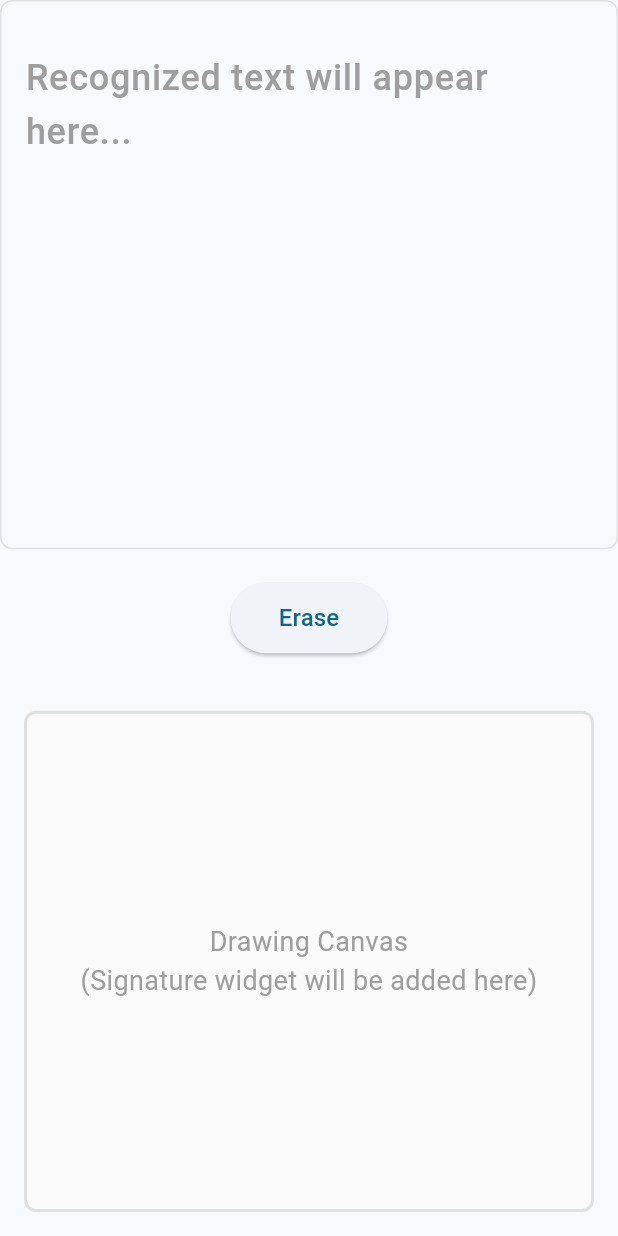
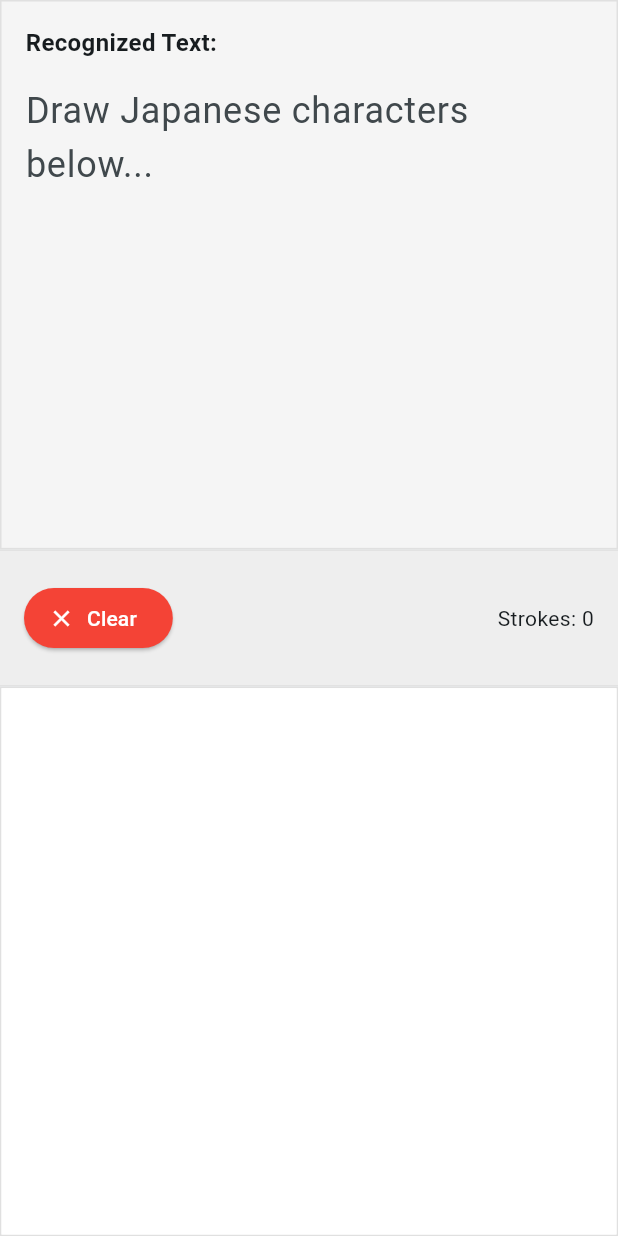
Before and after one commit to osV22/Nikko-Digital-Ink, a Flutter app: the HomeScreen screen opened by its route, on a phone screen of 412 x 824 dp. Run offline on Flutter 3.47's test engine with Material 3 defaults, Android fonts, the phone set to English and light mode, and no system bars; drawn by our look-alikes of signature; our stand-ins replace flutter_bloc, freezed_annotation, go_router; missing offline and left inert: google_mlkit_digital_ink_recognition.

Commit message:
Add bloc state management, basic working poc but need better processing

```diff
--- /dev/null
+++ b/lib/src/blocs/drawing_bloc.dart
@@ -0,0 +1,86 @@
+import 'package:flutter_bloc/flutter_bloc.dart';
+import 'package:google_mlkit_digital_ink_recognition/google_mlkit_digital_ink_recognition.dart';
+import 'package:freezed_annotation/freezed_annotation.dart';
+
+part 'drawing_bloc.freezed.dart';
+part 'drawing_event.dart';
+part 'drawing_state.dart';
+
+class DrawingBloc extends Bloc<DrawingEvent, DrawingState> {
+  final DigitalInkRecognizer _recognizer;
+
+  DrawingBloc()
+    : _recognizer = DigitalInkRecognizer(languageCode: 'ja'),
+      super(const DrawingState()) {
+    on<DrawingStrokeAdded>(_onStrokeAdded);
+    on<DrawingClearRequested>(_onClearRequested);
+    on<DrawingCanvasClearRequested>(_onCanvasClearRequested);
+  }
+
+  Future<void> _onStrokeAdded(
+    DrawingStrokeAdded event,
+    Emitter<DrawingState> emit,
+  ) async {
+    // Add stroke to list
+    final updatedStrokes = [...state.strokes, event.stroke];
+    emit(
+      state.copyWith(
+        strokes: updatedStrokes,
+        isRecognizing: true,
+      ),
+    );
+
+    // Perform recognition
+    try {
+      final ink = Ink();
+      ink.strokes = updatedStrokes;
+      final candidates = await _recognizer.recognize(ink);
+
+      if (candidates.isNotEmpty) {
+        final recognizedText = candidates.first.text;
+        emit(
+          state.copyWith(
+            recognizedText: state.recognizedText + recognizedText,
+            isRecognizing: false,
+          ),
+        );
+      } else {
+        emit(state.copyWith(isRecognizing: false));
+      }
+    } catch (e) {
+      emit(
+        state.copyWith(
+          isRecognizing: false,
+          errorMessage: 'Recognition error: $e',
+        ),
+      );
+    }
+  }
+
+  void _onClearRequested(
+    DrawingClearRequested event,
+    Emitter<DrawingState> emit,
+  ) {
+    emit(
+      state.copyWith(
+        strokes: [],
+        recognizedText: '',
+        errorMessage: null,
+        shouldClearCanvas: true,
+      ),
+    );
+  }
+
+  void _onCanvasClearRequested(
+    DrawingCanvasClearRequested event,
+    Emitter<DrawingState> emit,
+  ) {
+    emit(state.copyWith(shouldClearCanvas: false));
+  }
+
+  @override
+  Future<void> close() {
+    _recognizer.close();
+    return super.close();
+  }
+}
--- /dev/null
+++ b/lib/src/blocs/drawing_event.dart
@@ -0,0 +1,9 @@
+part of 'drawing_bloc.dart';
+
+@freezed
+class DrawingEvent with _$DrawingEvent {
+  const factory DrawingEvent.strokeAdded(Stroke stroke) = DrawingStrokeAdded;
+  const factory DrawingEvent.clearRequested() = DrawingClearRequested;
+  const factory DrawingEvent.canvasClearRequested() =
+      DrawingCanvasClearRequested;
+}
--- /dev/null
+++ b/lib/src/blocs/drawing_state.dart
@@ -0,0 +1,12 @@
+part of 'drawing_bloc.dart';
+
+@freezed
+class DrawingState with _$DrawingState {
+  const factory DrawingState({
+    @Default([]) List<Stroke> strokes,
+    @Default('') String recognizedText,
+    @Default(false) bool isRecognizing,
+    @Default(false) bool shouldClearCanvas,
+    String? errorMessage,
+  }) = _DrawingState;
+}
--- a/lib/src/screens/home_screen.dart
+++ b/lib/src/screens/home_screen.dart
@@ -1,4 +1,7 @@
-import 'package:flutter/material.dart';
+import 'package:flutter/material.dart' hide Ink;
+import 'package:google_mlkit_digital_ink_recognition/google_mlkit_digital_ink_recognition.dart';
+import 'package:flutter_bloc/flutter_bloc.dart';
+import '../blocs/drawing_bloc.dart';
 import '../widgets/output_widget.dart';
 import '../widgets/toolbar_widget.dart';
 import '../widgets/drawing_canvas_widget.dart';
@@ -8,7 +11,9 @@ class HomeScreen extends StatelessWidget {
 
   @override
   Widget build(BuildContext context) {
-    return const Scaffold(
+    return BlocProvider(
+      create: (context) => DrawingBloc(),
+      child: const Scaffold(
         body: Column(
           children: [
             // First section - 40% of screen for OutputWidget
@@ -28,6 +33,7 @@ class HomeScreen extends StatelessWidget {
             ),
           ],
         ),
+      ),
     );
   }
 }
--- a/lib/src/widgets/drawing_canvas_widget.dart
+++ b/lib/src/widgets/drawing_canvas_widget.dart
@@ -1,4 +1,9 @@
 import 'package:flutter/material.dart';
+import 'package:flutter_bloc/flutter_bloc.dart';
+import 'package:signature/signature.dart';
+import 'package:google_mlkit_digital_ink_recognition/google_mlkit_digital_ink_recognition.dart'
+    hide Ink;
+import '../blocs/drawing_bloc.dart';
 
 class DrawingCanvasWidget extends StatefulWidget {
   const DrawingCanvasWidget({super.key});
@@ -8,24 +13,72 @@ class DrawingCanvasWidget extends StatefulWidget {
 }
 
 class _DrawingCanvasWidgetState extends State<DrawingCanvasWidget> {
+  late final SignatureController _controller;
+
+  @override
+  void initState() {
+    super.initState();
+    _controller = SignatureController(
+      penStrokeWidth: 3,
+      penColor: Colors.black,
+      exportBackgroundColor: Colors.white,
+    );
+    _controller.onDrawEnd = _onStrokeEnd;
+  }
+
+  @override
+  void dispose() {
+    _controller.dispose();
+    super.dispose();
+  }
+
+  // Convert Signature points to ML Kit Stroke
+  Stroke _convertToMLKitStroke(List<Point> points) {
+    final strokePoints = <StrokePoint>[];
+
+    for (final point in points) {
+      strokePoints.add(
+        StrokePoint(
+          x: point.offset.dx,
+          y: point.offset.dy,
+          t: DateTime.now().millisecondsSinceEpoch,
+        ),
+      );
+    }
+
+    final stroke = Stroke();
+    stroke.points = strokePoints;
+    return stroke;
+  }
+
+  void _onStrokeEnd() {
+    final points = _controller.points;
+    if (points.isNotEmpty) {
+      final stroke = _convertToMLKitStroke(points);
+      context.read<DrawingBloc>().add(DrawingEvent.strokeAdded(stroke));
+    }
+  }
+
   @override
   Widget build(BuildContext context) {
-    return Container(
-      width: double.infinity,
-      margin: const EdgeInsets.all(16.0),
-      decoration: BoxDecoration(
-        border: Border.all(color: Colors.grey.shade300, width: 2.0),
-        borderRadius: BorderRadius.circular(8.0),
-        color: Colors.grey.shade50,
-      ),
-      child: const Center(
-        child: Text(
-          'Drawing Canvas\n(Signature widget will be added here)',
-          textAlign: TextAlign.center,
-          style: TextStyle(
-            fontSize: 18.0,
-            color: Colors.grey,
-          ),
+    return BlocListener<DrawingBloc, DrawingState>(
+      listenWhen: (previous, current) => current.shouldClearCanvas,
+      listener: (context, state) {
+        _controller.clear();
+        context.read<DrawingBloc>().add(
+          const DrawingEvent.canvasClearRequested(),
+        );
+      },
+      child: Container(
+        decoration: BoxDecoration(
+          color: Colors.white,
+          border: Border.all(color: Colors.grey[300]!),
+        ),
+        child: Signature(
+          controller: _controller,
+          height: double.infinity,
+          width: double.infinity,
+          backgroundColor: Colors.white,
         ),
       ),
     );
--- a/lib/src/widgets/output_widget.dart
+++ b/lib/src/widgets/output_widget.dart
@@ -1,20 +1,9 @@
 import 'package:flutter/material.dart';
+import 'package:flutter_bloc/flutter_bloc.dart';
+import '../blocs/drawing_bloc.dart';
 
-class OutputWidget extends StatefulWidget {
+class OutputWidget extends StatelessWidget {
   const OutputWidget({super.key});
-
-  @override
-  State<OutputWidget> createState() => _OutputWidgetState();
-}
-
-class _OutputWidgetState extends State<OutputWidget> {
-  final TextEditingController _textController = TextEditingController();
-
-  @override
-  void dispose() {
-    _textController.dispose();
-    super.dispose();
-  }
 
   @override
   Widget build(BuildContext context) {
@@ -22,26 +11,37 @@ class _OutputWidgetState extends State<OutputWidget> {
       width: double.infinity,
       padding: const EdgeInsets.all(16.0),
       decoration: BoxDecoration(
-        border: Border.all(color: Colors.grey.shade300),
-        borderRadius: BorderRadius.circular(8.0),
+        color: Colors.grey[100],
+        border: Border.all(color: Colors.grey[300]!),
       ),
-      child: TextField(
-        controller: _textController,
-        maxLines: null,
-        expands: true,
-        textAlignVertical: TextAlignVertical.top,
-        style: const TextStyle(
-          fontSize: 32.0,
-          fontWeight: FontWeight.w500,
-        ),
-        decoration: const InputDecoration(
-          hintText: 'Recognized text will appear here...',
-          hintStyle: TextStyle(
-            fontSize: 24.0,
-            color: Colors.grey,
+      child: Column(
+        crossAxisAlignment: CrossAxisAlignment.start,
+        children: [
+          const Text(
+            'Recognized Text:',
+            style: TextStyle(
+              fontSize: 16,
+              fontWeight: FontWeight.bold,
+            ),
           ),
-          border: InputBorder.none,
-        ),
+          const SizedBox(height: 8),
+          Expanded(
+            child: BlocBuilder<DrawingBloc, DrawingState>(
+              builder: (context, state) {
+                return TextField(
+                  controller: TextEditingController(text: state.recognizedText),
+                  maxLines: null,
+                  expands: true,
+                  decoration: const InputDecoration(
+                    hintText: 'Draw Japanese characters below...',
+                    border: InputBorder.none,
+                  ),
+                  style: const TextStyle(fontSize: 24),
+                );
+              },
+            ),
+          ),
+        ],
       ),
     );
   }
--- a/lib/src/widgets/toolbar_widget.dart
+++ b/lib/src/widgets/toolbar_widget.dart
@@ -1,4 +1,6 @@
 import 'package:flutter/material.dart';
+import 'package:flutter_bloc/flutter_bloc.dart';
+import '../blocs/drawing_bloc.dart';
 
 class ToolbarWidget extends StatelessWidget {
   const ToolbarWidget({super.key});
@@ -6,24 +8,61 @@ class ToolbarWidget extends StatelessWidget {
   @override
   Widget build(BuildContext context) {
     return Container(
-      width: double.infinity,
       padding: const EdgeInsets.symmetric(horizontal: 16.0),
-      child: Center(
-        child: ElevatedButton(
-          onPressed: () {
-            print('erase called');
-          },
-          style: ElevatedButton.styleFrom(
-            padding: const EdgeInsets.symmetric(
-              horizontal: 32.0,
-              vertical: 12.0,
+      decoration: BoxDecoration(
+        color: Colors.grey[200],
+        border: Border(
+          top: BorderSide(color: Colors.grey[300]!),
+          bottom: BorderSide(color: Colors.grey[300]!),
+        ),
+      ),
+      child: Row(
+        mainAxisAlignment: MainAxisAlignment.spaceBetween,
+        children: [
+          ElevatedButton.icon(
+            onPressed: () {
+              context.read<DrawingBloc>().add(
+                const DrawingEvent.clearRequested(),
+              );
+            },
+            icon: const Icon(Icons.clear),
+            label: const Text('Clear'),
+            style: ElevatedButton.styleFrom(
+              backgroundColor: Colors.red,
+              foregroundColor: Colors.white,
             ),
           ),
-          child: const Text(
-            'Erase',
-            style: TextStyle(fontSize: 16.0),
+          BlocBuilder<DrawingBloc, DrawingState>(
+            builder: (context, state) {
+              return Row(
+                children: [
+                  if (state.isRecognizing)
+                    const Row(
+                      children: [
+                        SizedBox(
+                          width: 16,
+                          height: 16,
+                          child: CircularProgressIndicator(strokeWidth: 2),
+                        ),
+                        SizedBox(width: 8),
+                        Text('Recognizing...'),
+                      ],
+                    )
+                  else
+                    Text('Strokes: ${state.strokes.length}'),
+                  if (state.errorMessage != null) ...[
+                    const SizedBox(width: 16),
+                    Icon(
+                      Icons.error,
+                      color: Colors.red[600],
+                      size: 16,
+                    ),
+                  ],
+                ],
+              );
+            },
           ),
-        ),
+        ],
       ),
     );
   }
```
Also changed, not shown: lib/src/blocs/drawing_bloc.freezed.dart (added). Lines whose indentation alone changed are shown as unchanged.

TASK STATEMENT.
When a line of the records above contains the string "fontSize", count it once; then give the total and nothing else.

EXERCISE RESPONSE.
6